Click to enlargeThe problem with elections is that the candidates must tell you how bad your life is, how horrible the economy is and how much worse it’s going to get if you don’t vote for them. This election is no different, but has the potential to be even worse as a record amount of money will be spent.
Spending for the 2012 election topped $2.6 billion and if you think that is a lot, this year it is estimated that between $5-7 billion will be spent on the 2016 campaign. That’s a whole ton of ad time that will most likely be spent on negative campaigning.
Neither candidate will tell you how much money they have made in the stock market over the last 7-8 years or how their real estate portfolio has doubled.
Nor will they talk about how corporate profits are at all-time highs or that the unemployment rate has dropped to 4.9% with weekly jobless claims the lowest they have been in over 40 years.
Nope. We will be barraged with how awful the economy is, that another depression and stock market crash are at our doorstep. They may even throw in that there is a meteor hurtling toward earth only seconds from impact and how they are the only ones that hold the secret to avoiding Armageddon. I hear Bruce Willis’ drilling team is unavailable this time around.
All this negative speak will be in the headlines and therefore affecting investors thoughts and emotions.
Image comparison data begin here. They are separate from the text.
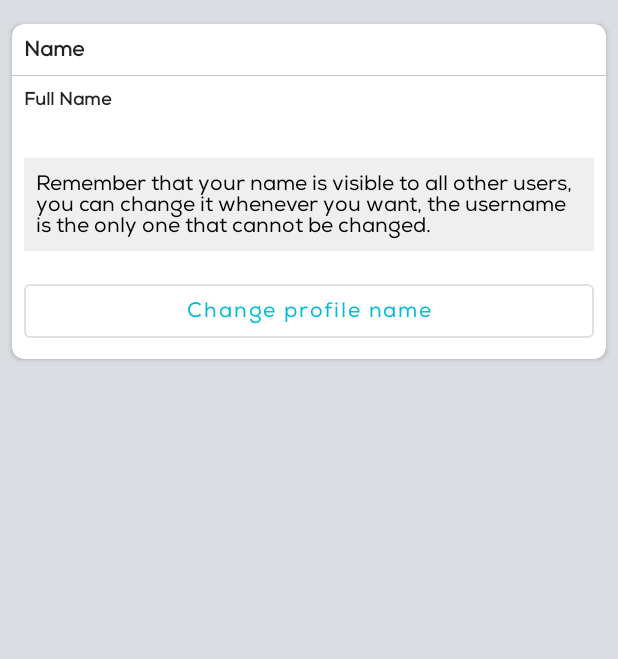
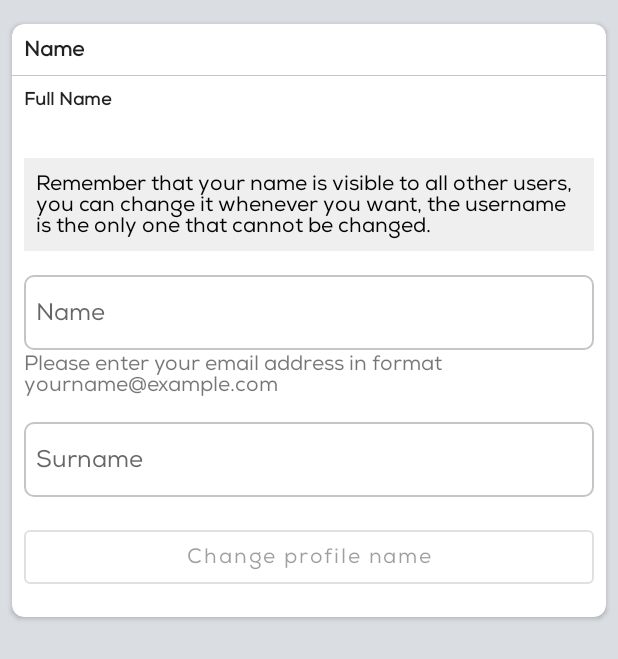
Before and after one commit to GaboRohez/SocialNetwork-Test, an Android app: the layout fragment_update_info.xml on its own in the app's theme, with its tools: preview values and no code run, on a phone screen of 412 x 824 dp. Shown: the top 659 px of the screen. Run offline under Robolectric (Android 15) with nearby library versions, the phone set to English and light mode, and no system bars; network calls fail.

Commit message:
design uodate personal info

```diff
--- a/app/src/main/java/xyz/gaborohez/socialnetwork/constants/AppConstants.java
+++ b/app/src/main/java/xyz/gaborohez/socialnetwork/constants/AppConstants.java
@@ -22,8 +22,8 @@ public class AppConstants {
     public static final String Authorization = "Authorization";
 
     //  url's
-    //public static final String BASE_URL = "http://10.0.2.2:3800/api/";  //emulator
-    public static final String BASE_URL = "http://192.168.100.12:3800/api/";
+    public static final String BASE_URL = "http://10.0.2.2:3800/api/";  //emulator
+    //public static final String BASE_URL = "http://192.168.100.12:3800/api/";
     public static final String BASE_IMAGE_URL = "http://192.168.100.12:3800/api/uploads/users/";
 
     //  regex
--- a/app/src/main/java/xyz/gaborohez/socialnetwork/ui/edit_profile/view/EditProfileFragment.java
+++ b/app/src/main/java/xyz/gaborohez/socialnetwork/ui/edit_profile/view/EditProfileFragment.java
@@ -97,7 +97,7 @@ public class EditProfileFragment extends BaseFragment<EditProfileContract.Presen
                 showImageDialog();
                 break;
             case R.id.btnPersonalInfo:
-                addFragmentInParentActivity(new PersonalInfoFragment(String.format(getString(R.string.user_name), user.getName(), user.getSurname())), PersonalInfoFragment.class.getName(), R.id.contentMain);
+                addFragmentInParentActivity(new PersonalInfoFragment(String.format(getString(R.string.user_name), user.getName(), user.getSurname()), user.getEmail()), PersonalInfoFragment.class.getName(), R.id.contentMain);
                 return;
             default:
                 return;
--- /dev/null
+++ b/app/src/main/res/drawable/simple_edittext_style.xml
@@ -0,0 +1,16 @@
+<?xml version="1.0" encoding="utf-8"?>
+<shape xmlns:android="http://schemas.android.com/apk/res/android">
+    <stroke
+        android:width="1dp"
+        android:color="@color/colorLightGray" />
+    <solid
+        android:color="#00FFFFFF"
+        android:paddingLeft="6dp"
+        android:paddingTop="6dp" />
+    <padding
+        android:bottom="6dp"
+        android:left="8dp"
+        android:right="8dp"
+        android:top="6dp" />
+    <corners android:radius="6dp" />
+</shape>
--- a/app/src/main/res/layout/fragment_update_info.xml
+++ b/app/src/main/res/layout/fragment_update_info.xml
@@ -5,7 +5,7 @@
     android:layout_height="match_parent"
     xmlns:app="http://schemas.android.com/apk/res-auto"
     android:background="@color/colorBackground"
-    tools:context=".ui.update_user_info.UpdateInfoFragment">
+    tools:context=".ui.update_user_info.view.UpdateInfoFragment">
 
 
     <androidx.cardview.widget.CardView
@@ -22,6 +22,7 @@
             android:layout_height="wrap_content">
 
             <TextView
+                android:id="@+id/title"
                 android:padding="@dimen/dimen_small"
                 android:textStyle="bold"
                 android:textAppearance="@style/TextAppearance.AppCompat.Body2"
@@ -35,6 +36,7 @@
                 android:layout_height="0.5dp"/>
 
             <TextView
+                android:id="@+id/tvSubtitle"
                 android:paddingStart="@dimen/dimen_small"
                 android:paddingTop="@dimen/dimen_small"
                 android:textStyle="bold"
@@ -45,6 +47,7 @@
                 android:layout_height="wrap_content"/>
 
             <TextView
+                android:id="@+id/tvInfo"
                 android:paddingStart="@dimen/dimen_small"
                 android:textAppearance="@style/TextAppearance.AppCompat.Caption"
                 tools:text="@tools:sample/full_names"
@@ -52,6 +55,7 @@
                 android:layout_height="wrap_content"/>
 
             <TextView
+                android:id="@+id/tvMessage"
                 android:background="@color/colorGrayButton"
                 android:textColor="@color/colorBlack"
                 android:padding="@dimen/dimen_small"
@@ -63,12 +67,48 @@
                 android:layout_width="match_parent"
                 android:layout_height="wrap_content"/>
 
+            <EditText
+                android:id="@+id/etName"
+                android:hint="@string/name"
+                android:inputType="textCapSentences"
+                android:textAppearance="@style/TextAppearance.AppCompat.Subhead"
+                android:background="@drawable/simple_edittext_style"
+                android:layout_marginStart="@dimen/dimen_small"
+                android:layout_marginEnd="@dimen/dimen_small"
+                android:layout_width="match_parent"
+                android:layout_height="@dimen/dimen_height_edittext"/>
+
+            <TextView
+                android:id="@+id/tvMessageEmail"
+                android:visibility="gone"
+                tools:visibility="visible"
+                android:text="@string/email_error_message"
+                android:layout_marginStart="@dimen/dimen_small"
+                android:layout_marginEnd="@dimen/dimen_small"
+                android:layout_width="wrap_content"
+                android:layout_height="wrap_content"/>
+
+            <EditText
+                android:id="@+id/etSurname"
+                android:hint="@string/surname"
+                android:inputType="textCapSentences"
+                android:textAppearance="@style/TextAppearance.AppCompat.Subhead"
+                android:background="@drawable/simple_edittext_style"
+                android:layout_marginTop="@dimen/dimen_normal"
+                android:layout_marginStart="@dimen/dimen_small"
+                android:layout_marginEnd="@dimen/dimen_small"
+                android:layout_width="match_parent"
+                android:layout_height="@dimen/dimen_height_edittext"/>
+
             <com.google.android.material.button.MaterialButton
+                android:id="@+id/btnAction"
                 android:textAllCaps="false"
+                android:enabled="false"
+                android:layout_marginTop="@dimen/dimen_normal"
                 style="@style/Widget.MaterialComponents.Button.OutlinedButton"
                 android:layout_marginStart="@dimen/dimen_small"
                 android:layout_marginEnd="@dimen/dimen_small"
-                android:layout_marginBottom="@dimen/dimen_small"
+                android:layout_marginBottom="@dimen/dimen_normal"
                 android:text="@string/change_profile_name"
                 android:layout_width="match_parent"
                 android:layout_height="wrap_content"/>
--- a/app/src/main/res/values/dimens.xml
+++ b/app/src/main/res/values/dimens.xml
@@ -10,4 +10,5 @@
     <dimen name="dimen_profile_post">50dp</dimen>
     <dimen name="dimen_small_profile_post">40dp</dimen>
     <dimen name="dimen_image_comment">300dp</dimen>
+    <dimen name="dimen_height_edittext">50dp</dimen>
 </resources>
--- a/app/src/main/res/values/strings.xml
+++ b/app/src/main/res/values/strings.xml
@@ -80,7 +80,8 @@
     <string name="edit_name_message">Remember that your name is visible to all other users, you can change it whenever you want, the username is the only one that cannot be changed.</string>
     <string name="change_profile_name">Change profile name</string>
     <string name="change_email">Change email address</string>
-    <style name="edit_email_message">You can change your email as many times as you want, but remember that if you change it now you must log in with the new email.</style>
+    <string name="current_email">Current Email</string>
+    <string name="edit_email_message">You can change your email as many times as you want, but remember that if you change it now you must log in with the new email.</string>
 
 
 </resources>
```
Also changed, not shown: app/src/main/java/xyz/gaborohez/socialnetwork/ui/personal_information/PersonalInfoFragment.java (+5 -5 lines), app/src/main/java/xyz/gaborohez/socialnetwork/ui/update_user_info/UpdateInfoFragment.java (deleted, +0 -29 lines), app/src/main/java/xyz/gaborohez/socialnetwork/ui/update_user_info/interactor/UpdateInfoInteractor.java (added, +11 -0 lines), app/src/main/java/xyz/gaborohez/socialnetwork/ui/update_user_info/presenter/UpdateInfoContract.java (added, +20 -0 lines), app/src/main/java/xyz/gaborohez/socialnetwork/ui/update_user_info/presenter/UpdateInfoPresenter.java (added, +18 -0 lines), app/src/main/java/xyz/gaborohez/socialnetwork/ui/update_user_info/view/UpdateInfoFragment.java (added, +103 -0 lines).
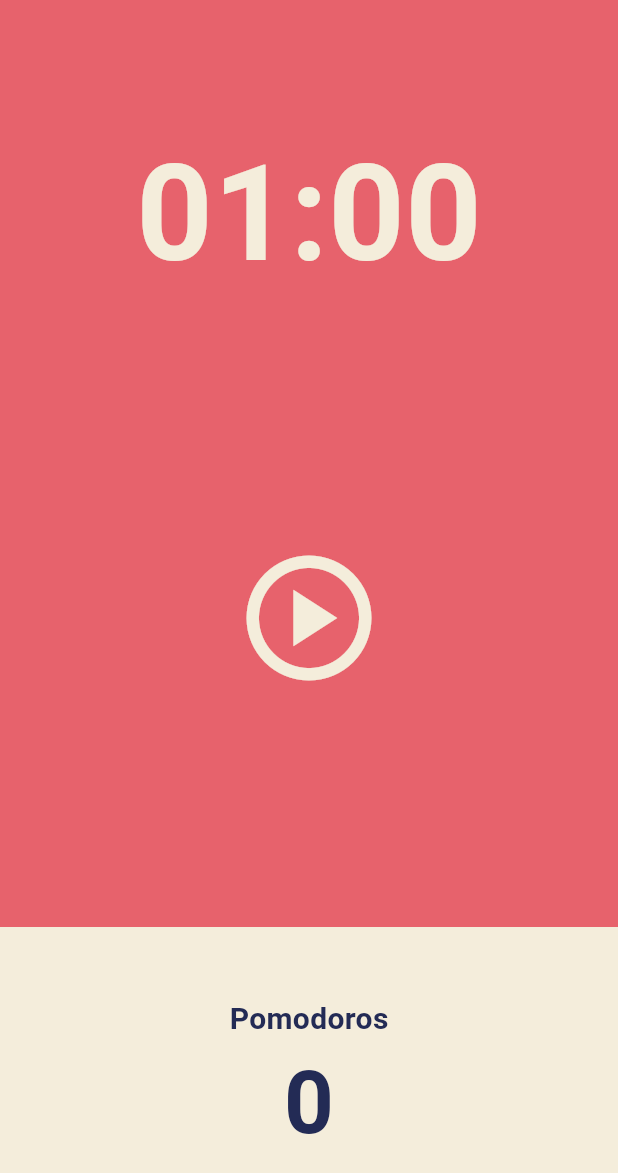
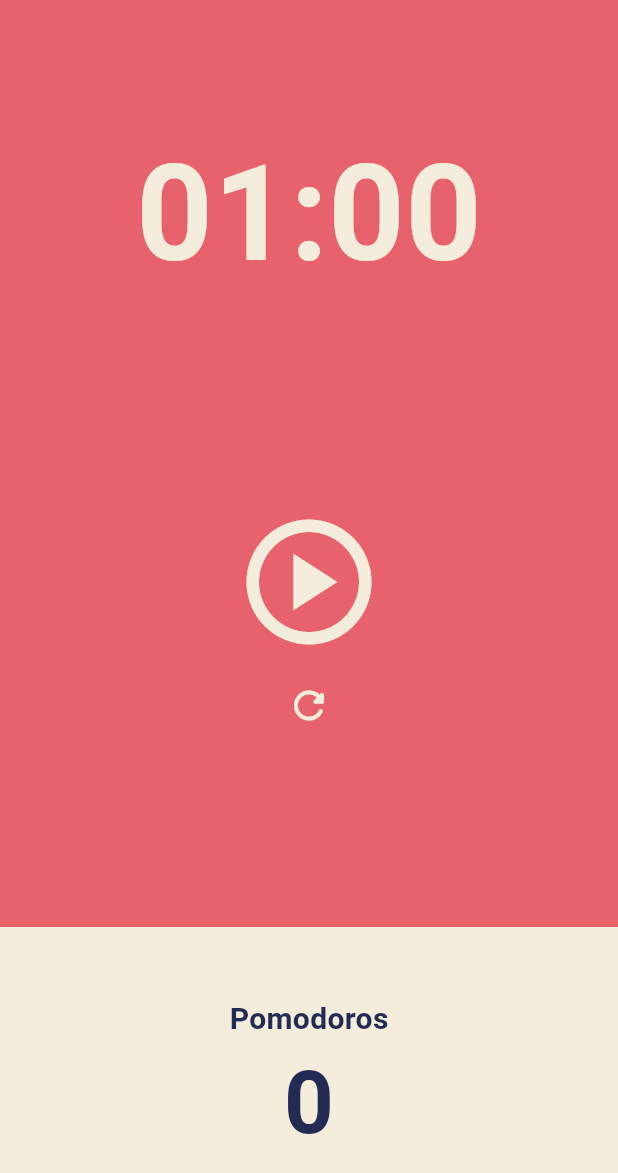
Before and after one commit to kimbomm/flutter_toonfix, a Flutter app: the screen it shows after launch, on a phone screen of 412 x 824 dp. Shown: the top 1173 px of the screen. Run offline on Flutter 3.47's test engine with Material 3 defaults, Android fonts, the phone set to English and light mode, and no system bars.

Commit message:
#5.4 Code Challenge

```diff
--- a/lib/screens/home_screen.dart
+++ b/lib/screens/home_screen.dart
@@ -45,6 +45,14 @@ class _HomeScreenState extends State<HomeScreen> {
     });
   }
 
+  void onResetPressed() {
+    timer.cancel();
+    setState(() {
+      seconeds = initialTimer;
+      isRunning = false;
+    });
+  }
+
   String format(int second) {
     var duration = Duration(seconds: second);
     return duration.toString().split('.').first.substring(2, 7);
@@ -72,7 +80,10 @@ class _HomeScreenState extends State<HomeScreen> {
           Flexible(
             flex: 2,
             child: Center(
-              child: IconButton(
+              child: Column(
+                mainAxisAlignment: MainAxisAlignment.center,
+                children: [
+                  IconButton(
                     onPressed: isRunning ? onPausePressed : onStartPressed,
                     icon: Icon(
                       isRunning
@@ -81,6 +92,16 @@ class _HomeScreenState extends State<HomeScreen> {
                       size: 100,
                       color: Theme.of(context).cardColor,
                     ),
+                  ),
+                  IconButton(
+                    onPressed: onResetPressed,
+                    icon: Icon(
+                      Icons.refresh_rounded,
+                      size: 30,
+                      color: Theme.of(context).cardColor,
+                    ),
+                  ),
+                ],
               ),
             ),
           ),
```
Lines whose indentation alone changed are shown as unchanged.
They also will have a larger impact because we are entering the normal slow trading month of August when all the traders are in the Hamptons driving around with Billy Joel.
The biggest hurdle the market and overall economy is facing is the demographic headwind. The 65 million Gen-Xers cannot replace the buying power of 90 million baby-boomers. This is a phenomenon that all investors must understand.
In addition, there’s a technical reason to worry as well. The current rally has been very narrow with only 28 of the S&P 500 stocks making new highs. One of the key indicators I have learned to follow in my 30 plus years in this business is how broad a stock market rise is. Normally a rally is on its last legs when it makes new highs on the backs of just a few stocks.
We all must realize that even though the S&P 500 finally made a new high this week, it has not been a fun rise for investors as stocks have gone virtually nowhere in two years. Not to mention that many indexes, including the Nasdaq, are still down for the year. That is not to say that I’m throwing in the towel or believe a crash is imminent. I don’t. Record low interest rates and rising corporate earnings will keep stocks as the only game in town. However, this is not a time to be buy-and-hold, or buy-and-hope as it should be called. Hands on tactical investing using all six asset classes (stocks, bonds, real estate, commodities, international and cash), as we do for our clients, is critical.
If you are negative and feeling a little cautious, you can play the downside and or investing in some portfolio insurance by buying ProShares Short S&P 500 ETF (NYSEARCA:SH) or the iPath S&P 500 VIX Short-Term Futures ETN (NYSEARCA:VXX). I’m more positive longer term and on a decent correction I would like to pick up some top growth sectors such as cyber security through FireEye (NASDAQ:FEYE), Palo Alto Networks (NYSE:PANW) and the PureFunds ISE Cyber Security ETF(NYSEARCA:HACK). In addition, growth investors can buy Apple (NASDAQ:AAPL) at these low levels. It’s been doing much better of late, finally topping 100 again. An iPhone in the fall can push this stock to new highs. Also, Microsoft (NASDAQ:MSFT), which is the staple for every computer made; Intel (NASDAQ:INTC), which is getting hit and a good buy at these prices; Google (NASDAQ:GOOG) (NASDAQ:GOOGL), which has had a nice rebound but still a great time to step in as their growth potential is in the stratosphere; Netflix (NASDAQ:NFLX), which revolutionizes media delivery and will have the earnings to prove it; Facebook (NASDAQ:FB), a social media staple and is winning over the older crowd, which are the people with money; and Amazon (NASDAQ:AMZN) which practically owns the online marketplace. For a broad-based approach, you can simply buy the market ETFs like the PowerShares QQQ Trust ETF (NASDAQ:QQQ) and the SPDR S&P500 Trust ETF (NYSEARCA:SPY). The WisdomTree Europe Hedged Equity ETF (NYSEARCA:HEDJ) is the play for a European resurgence as it is long EU stocks and short the currency. If you are cautious and want to play the downside, or want some portfolio insurance, look toward the ProShares Short S&P 500 ETF (NYSEARCA:SH) or the iPath S&P 500 VIX Short-Term Futures ETN (NYSEARCA:VXX)
Disclosure: I/we have no positions in any stocks mentioned, and no plans to initiate any positions within the next 72 hours.
I wrote this article myself, and it expresses my own opinions. I am not receiving compensation for it. I have no business relationship with any company whose stock is mentioned in this article.